(Items listed in a dataset)
____________

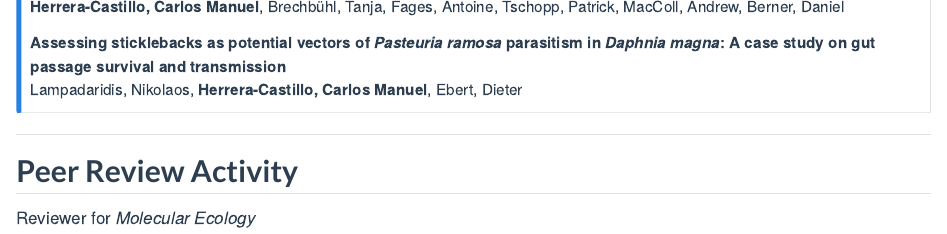
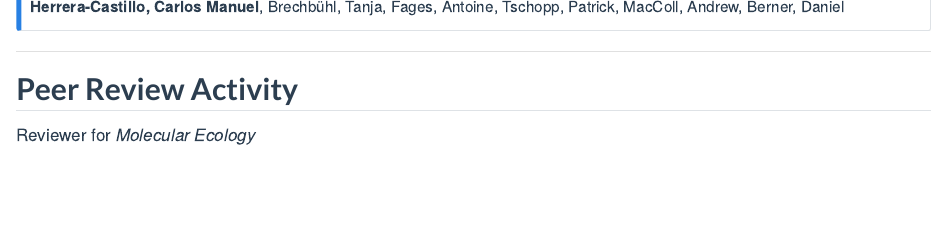
Before and after one commit to Carlos-Manuel-Herrera-Castillo/Webpage, a Quarto document (publications.qmd): the page in a window 1100 px wide, from 980 px down. Rendered offline with R 4.5, knitr and Pandoc in place of Quarto, with nearby package versions.

Commit message:
Did minor corrections

```diff
--- a/publications.qmd
+++ b/publications.qmd
@@ -108,8 +108,6 @@ Lampadaridis, Nikolaos-Dimitrios , **Herrera-Castillo, Carlos Manuel**\*, Ebert,
 **Developmental genetic basis of pelvic armor reduction in acidic-adapted threespine stickleback fish**
 **Herrera-Castillo, Carlos Manuel**, Brechbühl, Tanja, Fages, Antoine, Tschopp, Patrick, MacColl, Andrew, Berner, Daniel
 
-**Assessing sticklebacks as potential vectors of *Pasteuria ramosa* parasitism in *Daphnia magna*: A case study on gut passage survival and transmission**
-Lampadaridis, Nikolaos, **Herrera-Castillo, Carlos Manuel**, Ebert, Dieter
 :::
 
 ---
```
Also changed, not shown: CV_CMHC.pdf, docs/search.json, 3 other files.
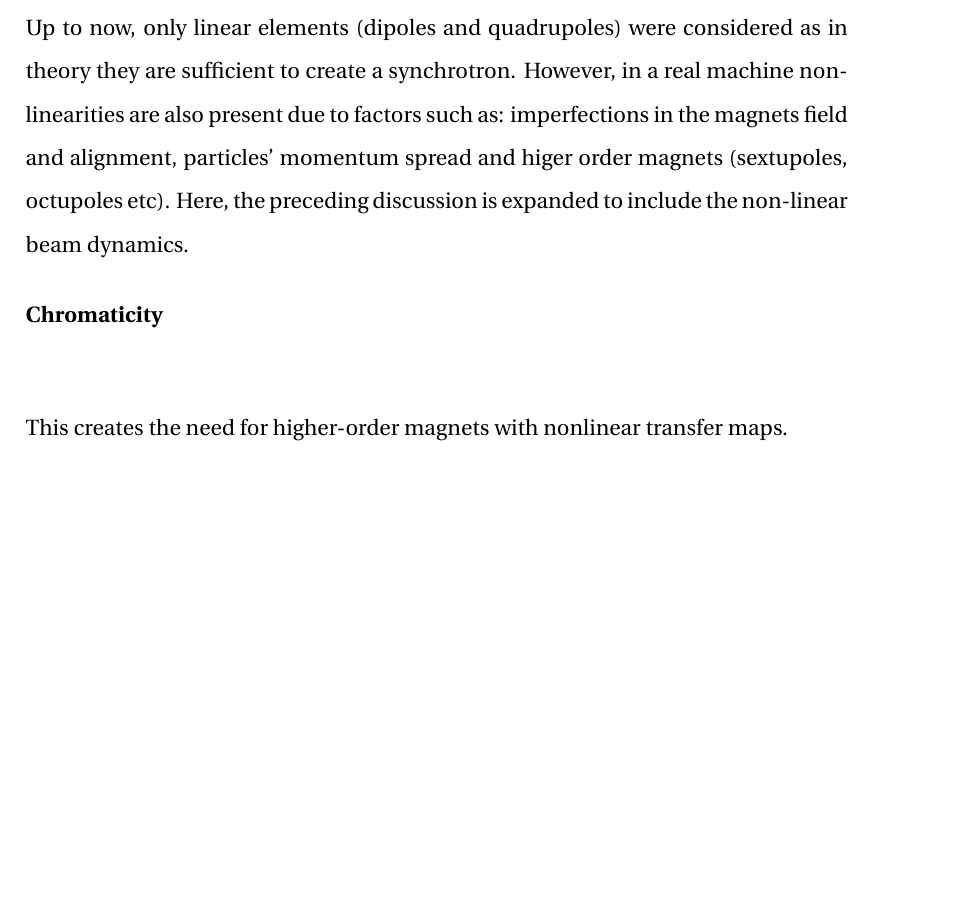
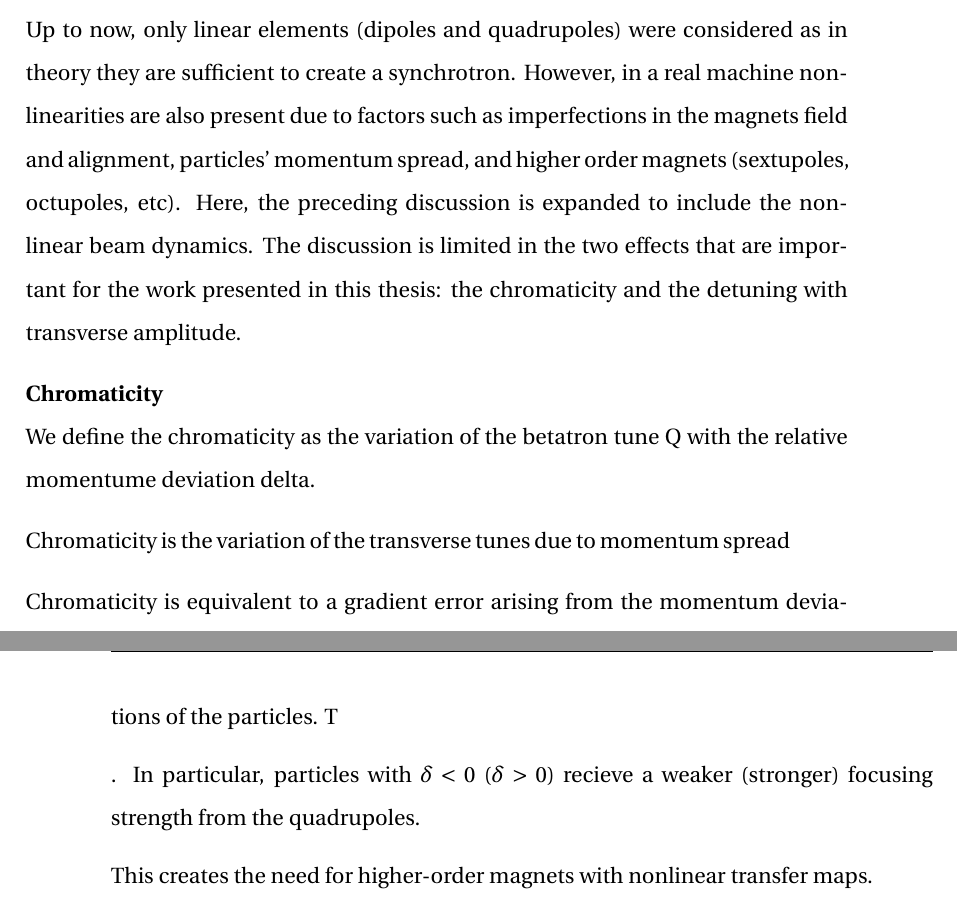
Before and after one commit to natriant/PhD_thesis, a LaTeX thesis (main.tex, which reads chapters/chapter02.tex): part of page 42 of 128 before the commit and two parts of pages 42 and 43 of 128 after it, the two joined at a grey line, cut so that both start at the same text, the shorter picture padded with empty space. Compiled offline with pdfLaTeX.

```diff
--- a/chapters/chapter02.tex
+++ b/chapters/chapter02.tex
@@ -363,11 +361,17 @@
 Additionally, the off-momentum particles receive different focusing due to gradient errors in the quadrupoles. This effect is known as chromaticity and is discussed in detail in the next subsubsection which focuses on non-linear beam dynamics.
 
 \subsubsection{Non-linear dynamics}
-Up to now, only linear elements (dipoles and quadrupoles) were considered as in theory they are sufficient to create a synchrotron. However, in a real machine non-linearities are also present due to factors such as: imperfections in the magnets field and alignment, particles' momentum spread and higer order magnets (sextupoles, octupoles etc). Here, the preceding discussion is expanded to include the non-linear beam dynamics.
+Up to now, only linear elements (dipoles and quadrupoles) were considered as in theory they are sufficient to create a synchrotron. However, in a real machine non-linearities are also present due to factors such as imperfections in the magnets field and alignment, particles' momentum spread, and higher order magnets (sextupoles, octupoles, etc). Here, the preceding discussion is expanded to include the non-linear beam dynamics. The discussion is limited in the two effects that are important for the work presented in this thesis: the chromaticity and the detuning with transverse amplitude.
 
 \textbf{Chromaticity}\\
+We define the chromaticity as the variation of the betatron tune Q with the relative momentume deviation delta.
 
+Chromaticity is the variation of the transverse tunes due to momentum spread
 
+Chromaticity is equivalent to a gradient
+error arising from the momentum deviations of the particles. T
+
+. In particular, particles with $\delta < 0$ ($\delta > 0$) recieve a weaker (stronger) focusing strength from the quadrupoles. % due to their larger magnetic rigidity. The situation is inverse for particles with δ < 0. Source: thesis michael schenk.
 
 
 This creates the need for higher-order magnets with nonlinear transfer
```
Also changed, not shown: chapters/chapter02.tex (16 more changed lines).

____________

● TASK TO COMPLETE
For each line above, output its wording exactly and leave out any picture.

● WRITTEN ANSWER
Before and after one commit to Carlos-Manuel-Herrera-Castillo/Webpage, a Quarto document (publications.qmd): the page in a window 1100 px wide, from 980 px down. Rendered offline with R 4.5, knitr and Pandoc in place of Quarto, with nearby package versions.

Commit message:
Did minor corrections

```diff
--- a/publications.qmd
+++ b/publications.qmd
@@ -108,8 +108,6 @@ Lampadaridis, Nikolaos-Dimitrios , **Herrera-Castillo, Carlos Manuel**\*, Ebert,
 **Developmental genetic basis of pelvic armor reduction in acidic-adapted threespine stickleback fish**
 **Herrera-Castillo, Carlos Manuel**, Brechbühl, Tanja, Fages, Antoine, Tschopp, Patrick, MacColl, Andrew, Berner, Daniel
 
-**Assessing sticklebacks as potential vectors of *Pasteuria ramosa* parasitism in *Daphnia magna*: A case study on gut passage survival and transmission**
-Lampadaridis, Nikolaos, **Herrera-Castillo, Carlos Manuel**, Ebert, Dieter
 :::
 
 ---
```
Also changed, not shown: CV_CMHC.pdf, docs/search.json, 3 other files.
Before and after one commit to natriant/PhD_thesis, a LaTeX thesis (main.tex, which reads chapters/chapter02.tex): part of page 42 of 128 before the commit and two parts of pages 42 and 43 of 128 after it, the two joined at a grey line, cut so that both start at the same text, the shorter picture padded with empty space. Compiled offline with pdfLaTeX.

```diff
--- a/chapters/chapter02.tex
+++ b/chapters/chapter02.tex
@@ -363,11 +361,17 @@
 Additionally, the off-momentum particles receive different focusing due to gradient errors in the quadrupoles. This effect is known as chromaticity and is discussed in detail in the next subsubsection which focuses on non-linear beam dynamics.
 
 \subsubsection{Non-linear dynamics}
-Up to now, only linear elements (dipoles and quadrupoles) were considered as in theory they are sufficient to create a synchrotron. However, in a real machine non-linearities are also present due to factors such as: imperfections in the magnets field and alignment, particles' momentum spread and higer order magnets (sextupoles, octupoles etc). Here, the preceding discussion is expanded to include the non-linear beam dynamics.
+Up to now, only linear elements (dipoles and quadrupoles) were considered as in theory they are sufficient to create a synchrotron. However, in a real machine non-linearities are also present due to factors such as imperfections in the magnets field and alignment, particles' momentum spread, and higher order magnets (sextupoles, octupoles, etc). Here, the preceding discussion is expanded to include the non-linear beam dynamics. The discussion is limited in the two effects that are important for the work presented in this thesis: the chromaticity and the detuning with transverse amplitude.
 
 \textbf{Chromaticity}\\
+We define the chromaticity as the variation of the betatron tune Q with the relative momentume deviation delta.
 
+Chromaticity is the variation of the transverse tunes due to momentum spread
 
+Chromaticity is equivalent to a gradient
+error arising from the momentum deviations of the particles. T
+
+. In particular, particles with $\delta < 0$ ($\delta > 0$) recieve a weaker (stronger) focusing strength from the quadrupoles. % due to their larger magnetic rigidity. The situation is inverse for particles with δ < 0. Source: thesis michael schenk.
 
 
 This creates the need for higher-order magnets with nonlinear transfer
```
Also changed, not shown: chapters/chapter02.tex (16 more changed lines).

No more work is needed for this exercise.